I was taught two pretty simple lessons early in my submarine service. First, “you get what you inspect, not what you expect.” Second, “if you see something wrong and don’t correct it, you just set a new standard.”
I don’t know anyone who loves inspections, but the point here is that you need some objective status of how things are going, otherwise you won’t know if any real changes are required. Assuming everyone is getting along or assuming that nobody is cracking inappropriate jokes are poor assumptions.
Good leaders develop methods to casually and comfortably stay apprised of team “morale,” and when drift or decline starts to occur, they act quickly in an appropriate way. Many tools can inform a leader, from an anonymous comment box to formal online surveys, but the key is for them to provide candid and timely feedback.
When presented with information that something is not in line with your vision or culture, if you do not act quickly, then the second lesson above applies; whatever shortcoming you witnessed but did not address just became another chink in your armor. Responding after the fact is akin to publishing a newspaper correction; it’s technically on the record, but it has a fraction of the original effect.
Coming in late with corrective responses or actions also carries the perception that you are only echoing “company policy” and not your own beliefs.
Even for many of my seasoned crew members, staying mentally ready to speak up can be challenging. As humans, when everything is going well, nobody likes to be the one to create friction by calling out someone’s shortcomings. Nobody wants to be the buzzkill. Therefore we need to apply a little forethought as to how we’d handle these situations so we’re prepared when they pop up.
The easiest action is simply to ask to see the “offender” privately. “Hey Joe, you got a minute? Can you come to my office or could we step outside for a second?” This is another basic leadership principle, to praise in public, but reprimand in private. Even though reprimand may be too strong a word in many civilian settings, it’s still easier to give any kind of “less than 100% positive” feedback in private. It saves the person any embarrassment in front of others, and if they don’t agree with you, it also naturally protects you from any open appearances of disrespect.

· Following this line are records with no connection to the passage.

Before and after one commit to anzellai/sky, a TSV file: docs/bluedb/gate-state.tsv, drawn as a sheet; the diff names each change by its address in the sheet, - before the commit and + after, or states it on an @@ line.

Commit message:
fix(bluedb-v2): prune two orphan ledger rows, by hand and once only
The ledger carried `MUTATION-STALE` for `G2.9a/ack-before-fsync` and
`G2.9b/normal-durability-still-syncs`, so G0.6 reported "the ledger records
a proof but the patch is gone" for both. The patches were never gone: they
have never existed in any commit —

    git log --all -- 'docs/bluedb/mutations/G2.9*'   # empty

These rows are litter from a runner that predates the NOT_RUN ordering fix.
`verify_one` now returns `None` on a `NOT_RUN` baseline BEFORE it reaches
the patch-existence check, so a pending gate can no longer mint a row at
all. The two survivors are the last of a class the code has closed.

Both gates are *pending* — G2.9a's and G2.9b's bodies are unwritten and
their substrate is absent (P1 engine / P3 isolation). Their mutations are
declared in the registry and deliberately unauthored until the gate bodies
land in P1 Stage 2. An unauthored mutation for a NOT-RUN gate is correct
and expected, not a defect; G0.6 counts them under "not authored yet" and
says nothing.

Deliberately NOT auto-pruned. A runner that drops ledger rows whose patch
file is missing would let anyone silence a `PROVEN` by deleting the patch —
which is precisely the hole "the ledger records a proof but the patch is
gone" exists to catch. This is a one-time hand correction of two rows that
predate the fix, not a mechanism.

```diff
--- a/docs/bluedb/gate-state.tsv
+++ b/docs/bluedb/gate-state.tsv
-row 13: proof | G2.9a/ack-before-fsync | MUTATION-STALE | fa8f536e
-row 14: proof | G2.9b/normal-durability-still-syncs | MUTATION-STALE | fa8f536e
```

Another element of “defense” under this weapons department is protecting people from external detrimental forces. This would mean defending a team member from an irate customer or another form of external criticism. Even if your employee is fully capable of “taking the heat,” if you, as the leader, simply stand there and don’t take ownership of the situation, you are abdicating your role.
Just picture what it would look like if a “boss” stood idly by as a customer “blew up” at one of the employees? My immediate thought would be “who is the leader here!?” Contrast that to a leader who witnesses an employee having a hard time with a customer, and then actively steps into the situation to be the one to accept the customer’s grievance. Which type of leader would you rather have?

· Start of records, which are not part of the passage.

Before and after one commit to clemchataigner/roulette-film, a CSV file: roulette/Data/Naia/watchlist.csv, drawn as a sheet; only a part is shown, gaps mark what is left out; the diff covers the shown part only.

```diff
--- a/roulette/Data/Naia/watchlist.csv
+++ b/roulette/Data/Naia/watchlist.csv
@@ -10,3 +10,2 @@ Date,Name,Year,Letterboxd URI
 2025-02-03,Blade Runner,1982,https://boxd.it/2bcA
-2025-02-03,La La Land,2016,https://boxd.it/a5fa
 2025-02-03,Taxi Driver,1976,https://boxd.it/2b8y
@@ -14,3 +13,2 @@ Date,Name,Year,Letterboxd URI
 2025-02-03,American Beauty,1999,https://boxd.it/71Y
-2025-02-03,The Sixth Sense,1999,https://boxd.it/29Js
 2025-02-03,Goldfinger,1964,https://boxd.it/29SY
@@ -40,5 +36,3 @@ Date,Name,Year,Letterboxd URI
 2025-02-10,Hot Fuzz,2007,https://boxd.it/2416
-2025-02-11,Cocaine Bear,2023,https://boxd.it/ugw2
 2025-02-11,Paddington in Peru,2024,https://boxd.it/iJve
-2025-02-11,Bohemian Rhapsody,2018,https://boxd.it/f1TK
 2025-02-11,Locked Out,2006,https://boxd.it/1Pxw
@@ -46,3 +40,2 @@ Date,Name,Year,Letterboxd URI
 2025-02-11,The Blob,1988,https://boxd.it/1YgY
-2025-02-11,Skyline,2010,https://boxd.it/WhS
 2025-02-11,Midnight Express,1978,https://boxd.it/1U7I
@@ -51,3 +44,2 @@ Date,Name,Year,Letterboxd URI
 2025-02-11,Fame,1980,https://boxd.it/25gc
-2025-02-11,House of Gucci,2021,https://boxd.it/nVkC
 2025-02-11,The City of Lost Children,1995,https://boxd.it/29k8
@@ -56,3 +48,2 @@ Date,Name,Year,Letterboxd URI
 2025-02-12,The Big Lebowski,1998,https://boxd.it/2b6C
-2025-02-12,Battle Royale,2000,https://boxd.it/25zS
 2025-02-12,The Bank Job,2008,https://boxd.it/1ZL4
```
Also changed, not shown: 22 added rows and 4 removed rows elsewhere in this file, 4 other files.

Situations that require correction and input from you will come up quickly. If you don’t maintain a baseline mental readiness that will allow you to speak up promptly, then your weapons department will suffer, and your leadership performance will follow.
To review, how are your three departments performing for you? Just remember these three topics and the themes that go with them, and you’ll be a little better each day.

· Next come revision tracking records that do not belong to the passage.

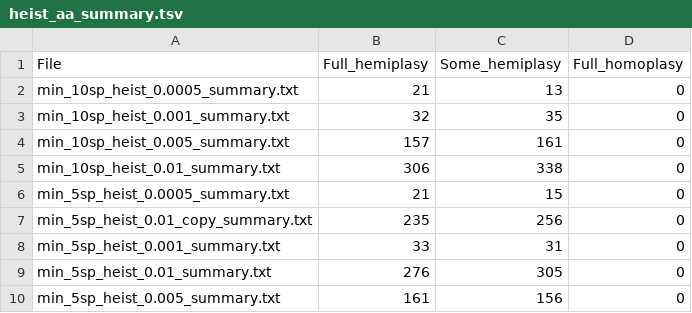
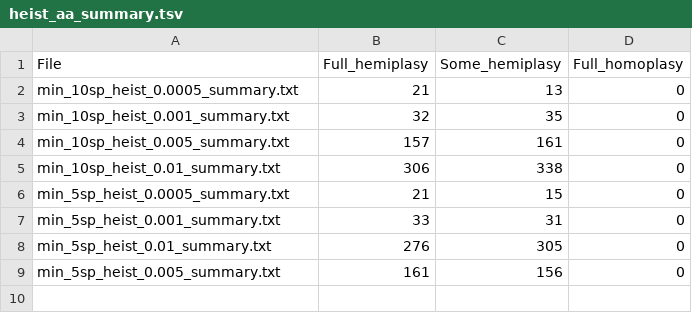
Before and after one commit to MattiaRag/timemaproject, a TSV file: intermediate_files/heist_aa_summary.tsv, drawn as a sheet; the diff names each change by its address in the sheet, - before the commit and + after, or states it on an @@ line.

Commit message:
up

```diff
--- a/intermediate_files/heist_aa_summary.tsv
+++ b/intermediate_files/heist_aa_summary.tsv
-row 7: min_5sp_heist_0.01_copy_summary.txt | 235 | 256 | 0
```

Navigation: Are you involved in “voyage plan” (long-range) planning and execution in the correct way? Give your intent, let your team develop the plan for your approval, and position yourself so you can monitor progress while maintaining objectivity?
Engineering: Have you enabled reliable and predictable expectations that allow your team to run smoothly, like a well-oiled machine?
Weapons: Are you mentally ready to defend your people against the forces that inevitably intrude and detract from your desired organizational culture and values?